Data for the task:
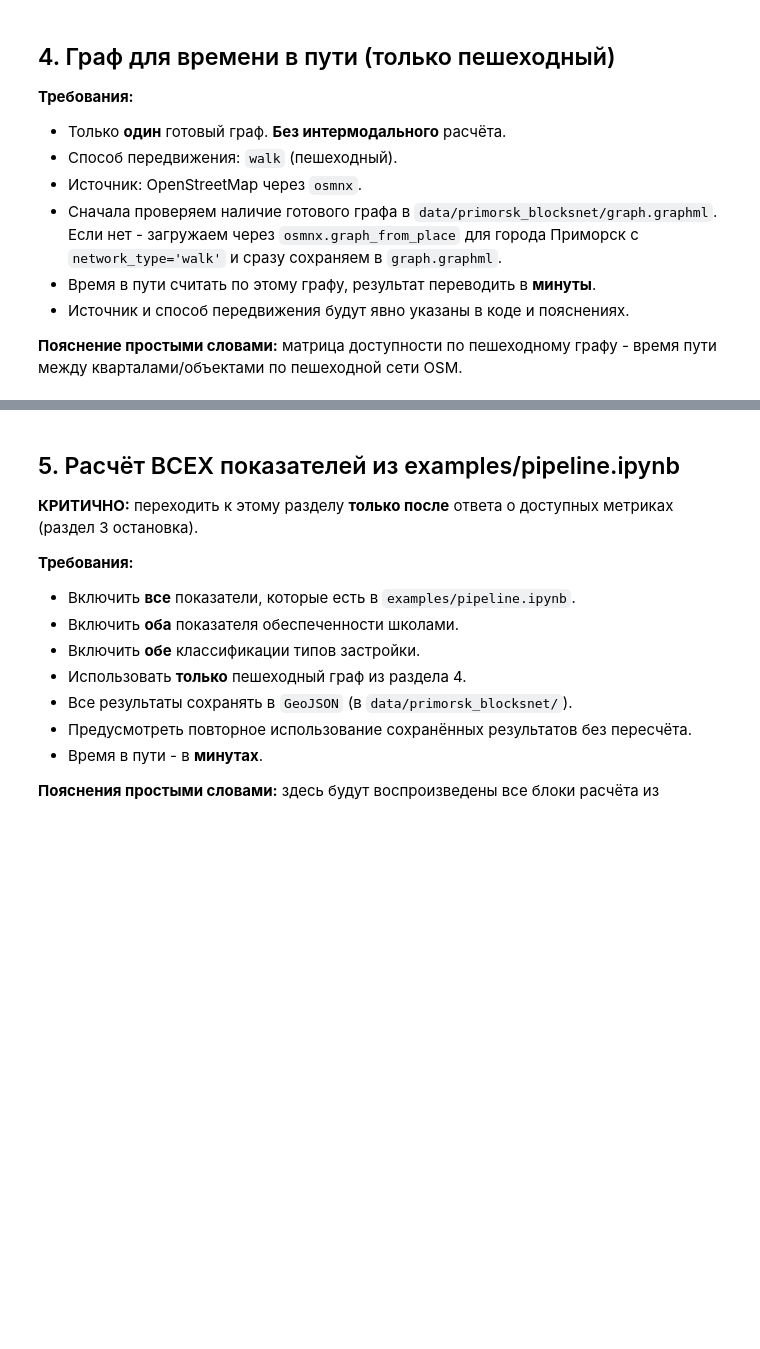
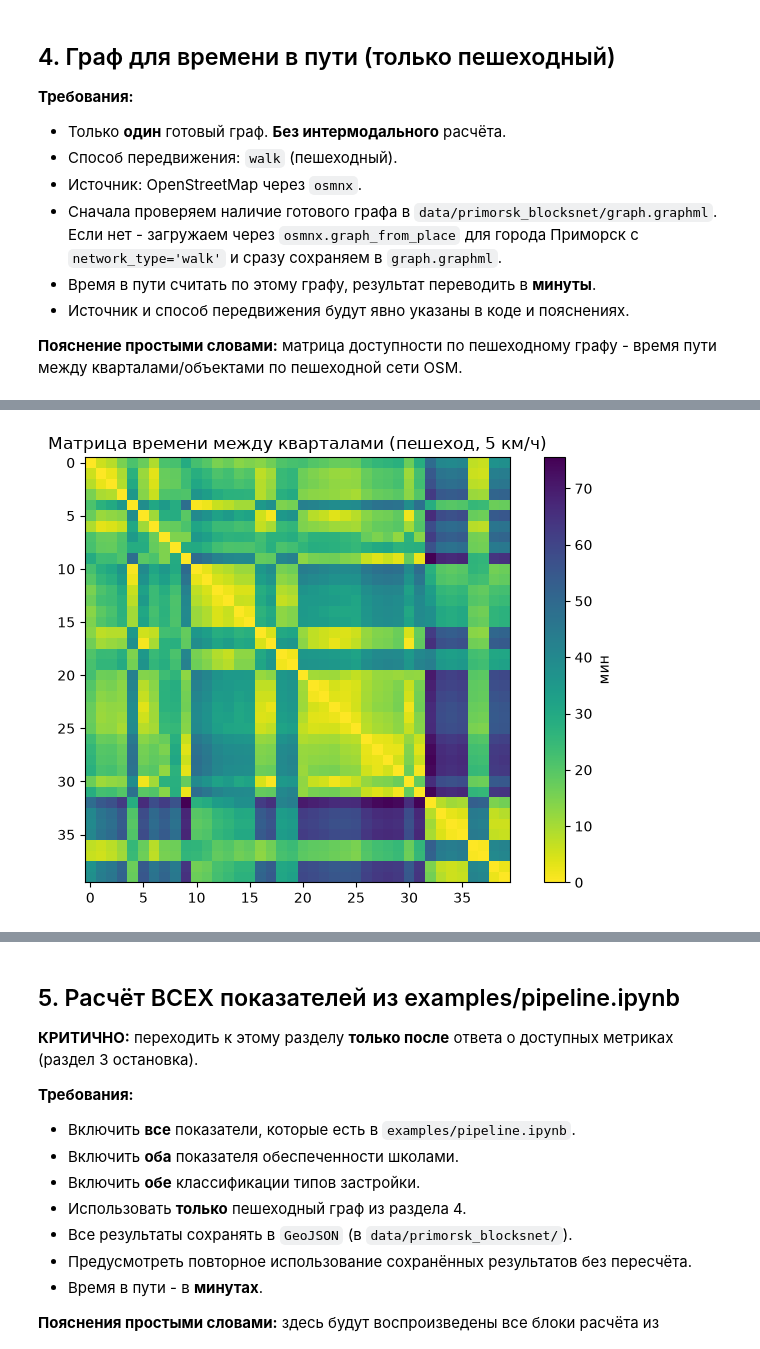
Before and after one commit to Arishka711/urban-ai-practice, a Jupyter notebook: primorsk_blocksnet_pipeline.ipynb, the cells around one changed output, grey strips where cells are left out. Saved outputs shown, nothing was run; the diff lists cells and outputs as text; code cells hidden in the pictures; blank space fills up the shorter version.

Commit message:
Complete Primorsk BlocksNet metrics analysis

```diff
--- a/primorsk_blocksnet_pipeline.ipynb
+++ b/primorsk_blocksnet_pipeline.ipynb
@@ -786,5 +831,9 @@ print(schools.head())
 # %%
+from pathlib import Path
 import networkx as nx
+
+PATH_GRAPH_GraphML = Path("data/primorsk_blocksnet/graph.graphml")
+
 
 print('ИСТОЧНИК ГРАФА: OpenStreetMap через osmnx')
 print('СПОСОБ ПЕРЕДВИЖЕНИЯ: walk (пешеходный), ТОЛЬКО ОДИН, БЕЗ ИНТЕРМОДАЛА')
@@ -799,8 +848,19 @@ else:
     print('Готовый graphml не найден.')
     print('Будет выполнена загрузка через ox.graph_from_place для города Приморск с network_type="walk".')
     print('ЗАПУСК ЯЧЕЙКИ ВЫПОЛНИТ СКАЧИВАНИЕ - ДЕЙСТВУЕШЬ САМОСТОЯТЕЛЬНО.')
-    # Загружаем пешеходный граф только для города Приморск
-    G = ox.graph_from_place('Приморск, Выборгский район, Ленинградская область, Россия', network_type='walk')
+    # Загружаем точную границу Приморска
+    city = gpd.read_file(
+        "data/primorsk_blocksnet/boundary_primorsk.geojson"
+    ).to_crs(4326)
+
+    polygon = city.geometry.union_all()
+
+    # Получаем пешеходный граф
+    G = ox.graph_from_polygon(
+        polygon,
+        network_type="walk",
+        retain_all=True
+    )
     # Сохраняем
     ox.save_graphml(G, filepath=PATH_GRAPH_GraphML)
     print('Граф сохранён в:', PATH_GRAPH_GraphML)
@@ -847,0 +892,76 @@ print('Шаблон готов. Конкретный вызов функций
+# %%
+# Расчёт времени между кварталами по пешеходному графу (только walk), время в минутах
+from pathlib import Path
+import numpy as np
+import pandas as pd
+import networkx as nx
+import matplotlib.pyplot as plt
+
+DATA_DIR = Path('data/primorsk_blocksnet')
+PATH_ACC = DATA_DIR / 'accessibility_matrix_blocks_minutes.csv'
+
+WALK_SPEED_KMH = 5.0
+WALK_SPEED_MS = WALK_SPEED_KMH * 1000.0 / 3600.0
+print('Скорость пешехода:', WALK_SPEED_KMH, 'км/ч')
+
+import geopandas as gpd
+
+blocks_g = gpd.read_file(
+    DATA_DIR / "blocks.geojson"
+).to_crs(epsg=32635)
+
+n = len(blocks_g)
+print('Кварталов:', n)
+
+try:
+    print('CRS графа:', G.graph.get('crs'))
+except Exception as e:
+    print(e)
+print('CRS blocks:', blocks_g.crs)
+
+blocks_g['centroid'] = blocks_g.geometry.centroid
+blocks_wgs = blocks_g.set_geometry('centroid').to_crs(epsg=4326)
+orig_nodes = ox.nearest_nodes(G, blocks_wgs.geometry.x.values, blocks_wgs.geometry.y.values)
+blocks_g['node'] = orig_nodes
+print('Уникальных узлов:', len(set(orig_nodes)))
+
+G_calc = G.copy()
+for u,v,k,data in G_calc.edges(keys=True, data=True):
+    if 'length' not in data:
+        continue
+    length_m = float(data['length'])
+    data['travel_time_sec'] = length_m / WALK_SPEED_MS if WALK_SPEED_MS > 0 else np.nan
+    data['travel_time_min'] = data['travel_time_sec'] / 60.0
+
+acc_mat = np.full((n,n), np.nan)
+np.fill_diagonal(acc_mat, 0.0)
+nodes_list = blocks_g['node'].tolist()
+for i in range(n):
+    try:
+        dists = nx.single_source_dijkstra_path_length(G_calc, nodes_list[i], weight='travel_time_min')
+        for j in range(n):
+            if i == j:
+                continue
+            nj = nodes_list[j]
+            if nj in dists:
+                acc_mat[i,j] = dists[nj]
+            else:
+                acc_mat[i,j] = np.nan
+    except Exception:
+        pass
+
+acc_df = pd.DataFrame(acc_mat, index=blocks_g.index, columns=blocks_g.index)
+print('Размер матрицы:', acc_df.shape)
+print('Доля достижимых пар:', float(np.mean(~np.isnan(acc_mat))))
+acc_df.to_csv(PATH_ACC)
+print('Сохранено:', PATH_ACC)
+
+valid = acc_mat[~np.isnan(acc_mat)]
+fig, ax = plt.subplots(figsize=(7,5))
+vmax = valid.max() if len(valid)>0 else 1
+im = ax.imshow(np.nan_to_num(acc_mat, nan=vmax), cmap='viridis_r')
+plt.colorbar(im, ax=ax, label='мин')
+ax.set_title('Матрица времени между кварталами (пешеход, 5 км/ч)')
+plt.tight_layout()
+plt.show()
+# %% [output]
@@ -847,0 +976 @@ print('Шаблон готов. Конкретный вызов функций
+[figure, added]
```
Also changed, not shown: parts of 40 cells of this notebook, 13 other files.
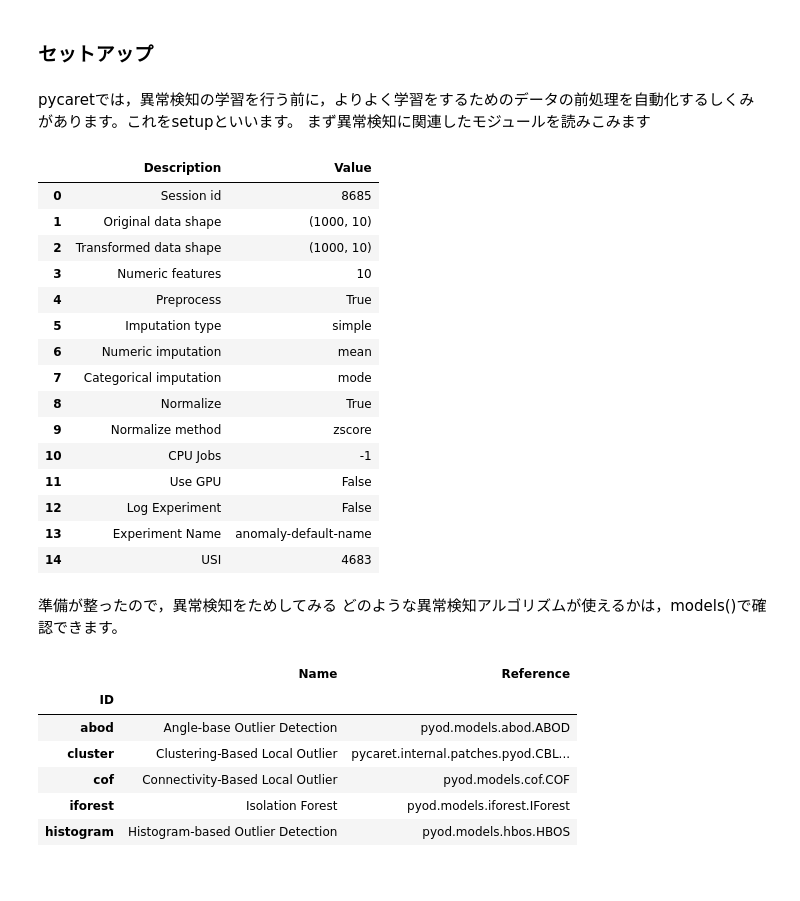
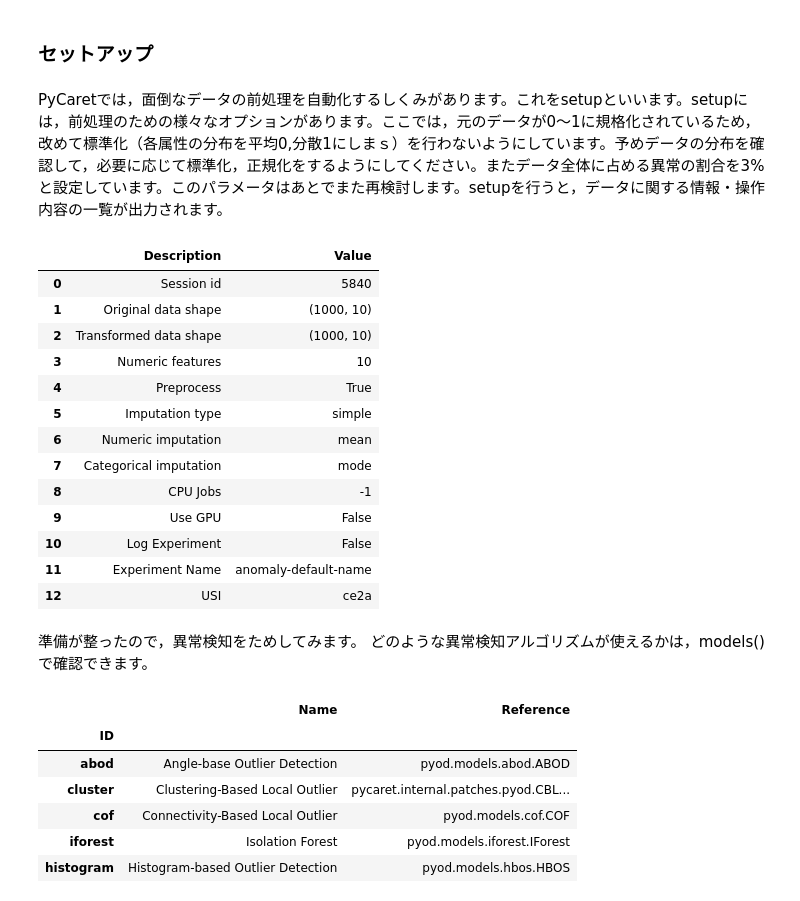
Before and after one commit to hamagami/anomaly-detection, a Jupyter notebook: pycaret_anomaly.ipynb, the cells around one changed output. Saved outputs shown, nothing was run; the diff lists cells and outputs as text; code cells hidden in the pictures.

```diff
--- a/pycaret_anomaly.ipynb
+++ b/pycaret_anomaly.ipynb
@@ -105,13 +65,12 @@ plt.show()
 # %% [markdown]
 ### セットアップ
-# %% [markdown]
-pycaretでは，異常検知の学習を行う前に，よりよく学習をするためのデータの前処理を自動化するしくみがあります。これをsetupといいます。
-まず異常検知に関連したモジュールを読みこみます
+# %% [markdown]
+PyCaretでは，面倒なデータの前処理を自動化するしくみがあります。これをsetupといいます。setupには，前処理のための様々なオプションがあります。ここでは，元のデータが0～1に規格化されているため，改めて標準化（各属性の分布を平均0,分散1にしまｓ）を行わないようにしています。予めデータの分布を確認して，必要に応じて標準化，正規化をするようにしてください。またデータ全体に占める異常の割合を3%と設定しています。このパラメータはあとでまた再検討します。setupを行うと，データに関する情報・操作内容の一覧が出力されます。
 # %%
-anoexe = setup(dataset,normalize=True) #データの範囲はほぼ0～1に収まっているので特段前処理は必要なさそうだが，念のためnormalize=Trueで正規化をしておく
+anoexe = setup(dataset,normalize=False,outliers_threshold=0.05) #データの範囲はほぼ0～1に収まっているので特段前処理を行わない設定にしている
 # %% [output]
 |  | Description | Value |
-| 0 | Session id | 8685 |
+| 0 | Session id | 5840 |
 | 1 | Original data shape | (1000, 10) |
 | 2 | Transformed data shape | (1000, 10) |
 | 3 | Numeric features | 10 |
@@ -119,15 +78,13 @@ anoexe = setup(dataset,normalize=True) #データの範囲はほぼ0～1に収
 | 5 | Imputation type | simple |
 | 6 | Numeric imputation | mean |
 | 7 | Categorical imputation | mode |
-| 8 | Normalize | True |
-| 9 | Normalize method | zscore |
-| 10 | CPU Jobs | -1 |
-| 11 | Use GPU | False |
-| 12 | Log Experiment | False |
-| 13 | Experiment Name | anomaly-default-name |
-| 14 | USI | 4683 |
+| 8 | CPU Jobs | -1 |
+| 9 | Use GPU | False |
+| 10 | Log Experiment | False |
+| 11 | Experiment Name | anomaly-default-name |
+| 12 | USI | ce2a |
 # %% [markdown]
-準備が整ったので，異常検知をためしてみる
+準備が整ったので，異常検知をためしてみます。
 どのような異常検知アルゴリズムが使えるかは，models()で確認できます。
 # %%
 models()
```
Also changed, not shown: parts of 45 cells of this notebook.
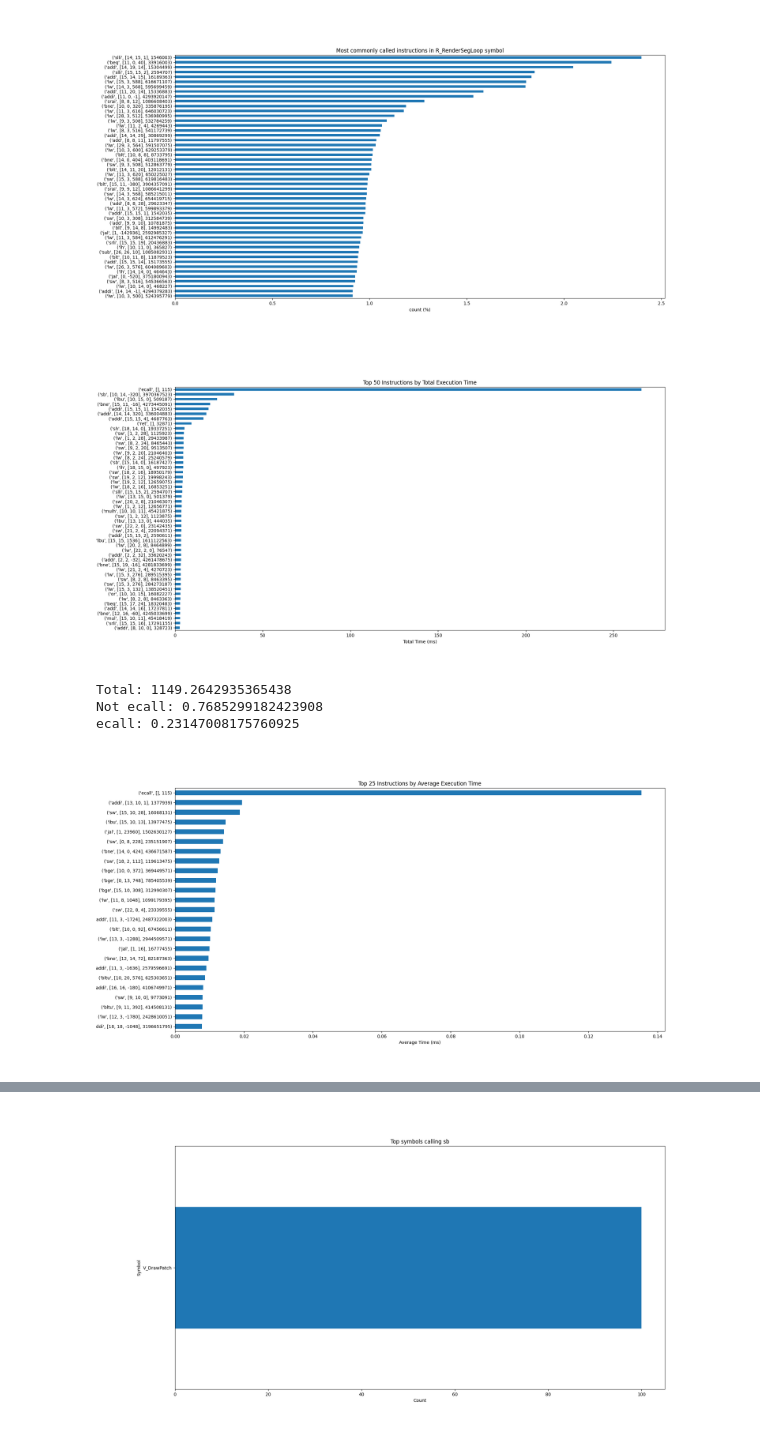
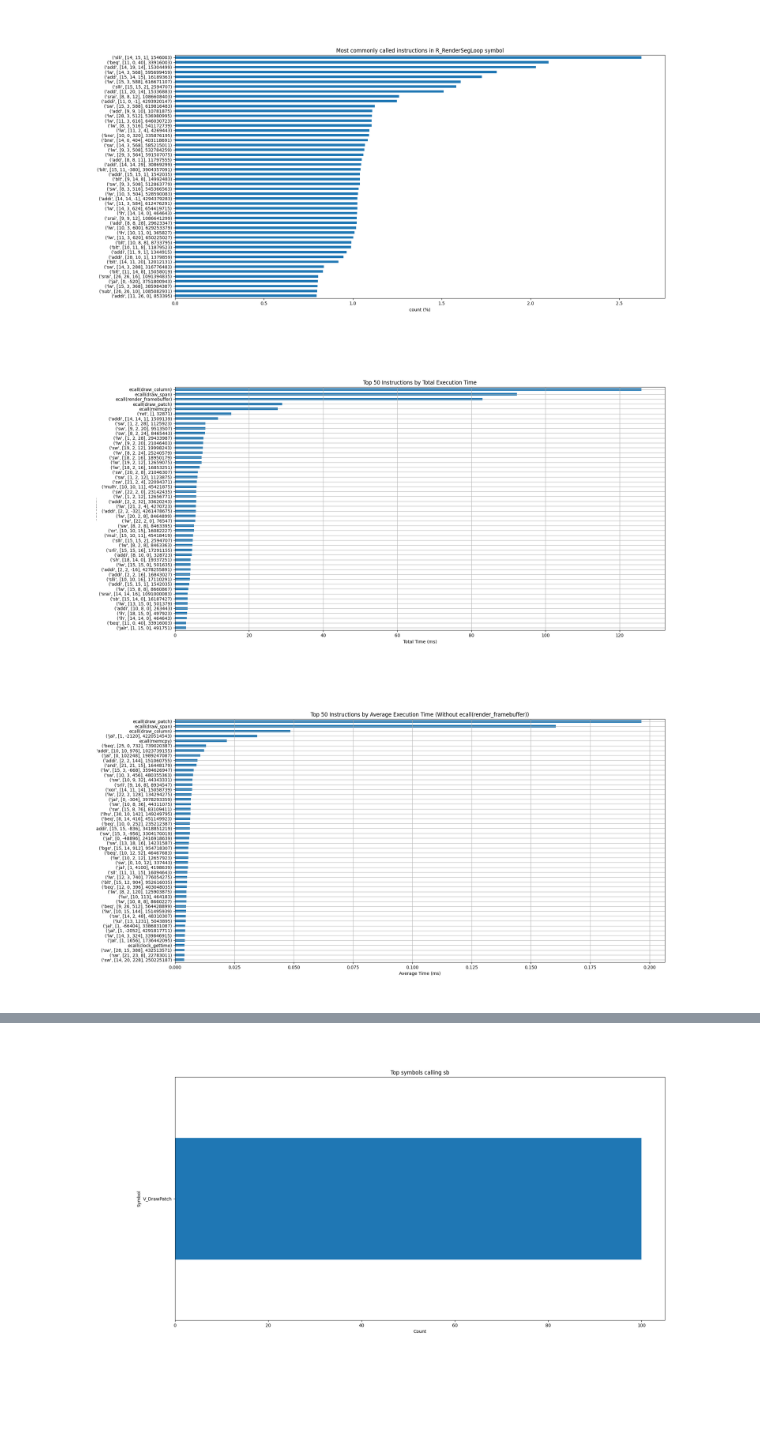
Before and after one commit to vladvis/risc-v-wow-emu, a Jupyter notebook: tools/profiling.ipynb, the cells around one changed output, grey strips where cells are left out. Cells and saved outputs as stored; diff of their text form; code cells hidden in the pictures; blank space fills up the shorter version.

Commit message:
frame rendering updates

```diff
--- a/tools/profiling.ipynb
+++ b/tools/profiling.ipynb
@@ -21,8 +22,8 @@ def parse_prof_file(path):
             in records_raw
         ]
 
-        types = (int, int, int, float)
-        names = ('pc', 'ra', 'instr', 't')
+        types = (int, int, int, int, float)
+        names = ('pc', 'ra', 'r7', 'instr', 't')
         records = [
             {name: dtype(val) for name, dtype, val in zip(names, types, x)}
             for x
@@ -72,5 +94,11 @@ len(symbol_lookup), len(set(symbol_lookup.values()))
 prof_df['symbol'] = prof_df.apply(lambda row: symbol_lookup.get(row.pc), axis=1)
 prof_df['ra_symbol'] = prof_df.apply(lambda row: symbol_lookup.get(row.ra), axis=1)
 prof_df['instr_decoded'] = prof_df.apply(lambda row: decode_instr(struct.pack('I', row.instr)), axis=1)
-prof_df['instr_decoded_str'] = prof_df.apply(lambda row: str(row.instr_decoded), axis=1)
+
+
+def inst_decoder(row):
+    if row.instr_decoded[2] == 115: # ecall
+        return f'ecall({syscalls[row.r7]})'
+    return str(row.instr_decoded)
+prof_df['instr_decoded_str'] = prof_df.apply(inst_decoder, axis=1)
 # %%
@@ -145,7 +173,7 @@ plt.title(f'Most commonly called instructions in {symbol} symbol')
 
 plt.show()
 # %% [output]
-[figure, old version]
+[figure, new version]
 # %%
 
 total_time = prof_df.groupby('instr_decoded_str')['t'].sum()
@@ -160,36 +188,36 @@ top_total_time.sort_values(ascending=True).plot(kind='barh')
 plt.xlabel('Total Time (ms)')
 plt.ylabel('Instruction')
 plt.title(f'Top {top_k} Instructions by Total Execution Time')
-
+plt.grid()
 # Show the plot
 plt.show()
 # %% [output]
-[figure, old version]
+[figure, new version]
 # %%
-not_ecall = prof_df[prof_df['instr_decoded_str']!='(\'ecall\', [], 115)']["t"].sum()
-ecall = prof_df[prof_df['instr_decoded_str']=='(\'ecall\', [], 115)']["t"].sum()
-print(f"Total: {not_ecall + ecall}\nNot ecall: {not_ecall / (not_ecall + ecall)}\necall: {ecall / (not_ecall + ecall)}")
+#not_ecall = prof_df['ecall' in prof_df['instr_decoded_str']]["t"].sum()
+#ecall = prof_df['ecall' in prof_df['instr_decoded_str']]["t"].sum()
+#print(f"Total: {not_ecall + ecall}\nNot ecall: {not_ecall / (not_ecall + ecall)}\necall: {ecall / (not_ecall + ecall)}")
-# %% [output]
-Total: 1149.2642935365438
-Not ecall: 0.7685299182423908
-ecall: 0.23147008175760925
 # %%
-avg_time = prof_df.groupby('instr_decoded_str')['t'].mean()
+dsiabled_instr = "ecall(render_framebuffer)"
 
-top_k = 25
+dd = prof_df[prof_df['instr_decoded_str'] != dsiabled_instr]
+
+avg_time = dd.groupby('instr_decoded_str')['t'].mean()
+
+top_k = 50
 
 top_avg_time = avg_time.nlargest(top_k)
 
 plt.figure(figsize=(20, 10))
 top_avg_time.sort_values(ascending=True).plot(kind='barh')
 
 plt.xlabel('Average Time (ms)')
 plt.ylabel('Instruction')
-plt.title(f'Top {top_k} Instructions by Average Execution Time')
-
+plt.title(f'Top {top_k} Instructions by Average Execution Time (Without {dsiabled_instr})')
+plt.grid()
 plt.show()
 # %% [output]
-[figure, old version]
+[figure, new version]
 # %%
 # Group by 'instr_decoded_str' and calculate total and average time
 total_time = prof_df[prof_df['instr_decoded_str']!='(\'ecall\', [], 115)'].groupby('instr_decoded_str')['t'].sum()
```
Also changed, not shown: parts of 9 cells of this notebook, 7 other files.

About this exercise: Collect every line above that contains the word "True".

The completed task:
+        retain_all=True
+for u,v,k,data in G_calc.edges(keys=True, data=True):
-anoexe = setup(dataset,normalize=True) #データの範囲はほぼ0～1に収まっているので特段前処理は必要なさそうだが，念のためnormalize=Trueで正規化をしておく
@@ -119,15 +78,13 @@ anoexe = setup(dataset,normalize=True) #データの範囲はほぼ0～1に収
-| 8 | Normalize | True |
@@ -160,36 +188,36 @@ top_total_time.sort_values(ascending=True).plot(kind='barh')
 top_avg_time.sort_values(ascending=True).plot(kind='barh')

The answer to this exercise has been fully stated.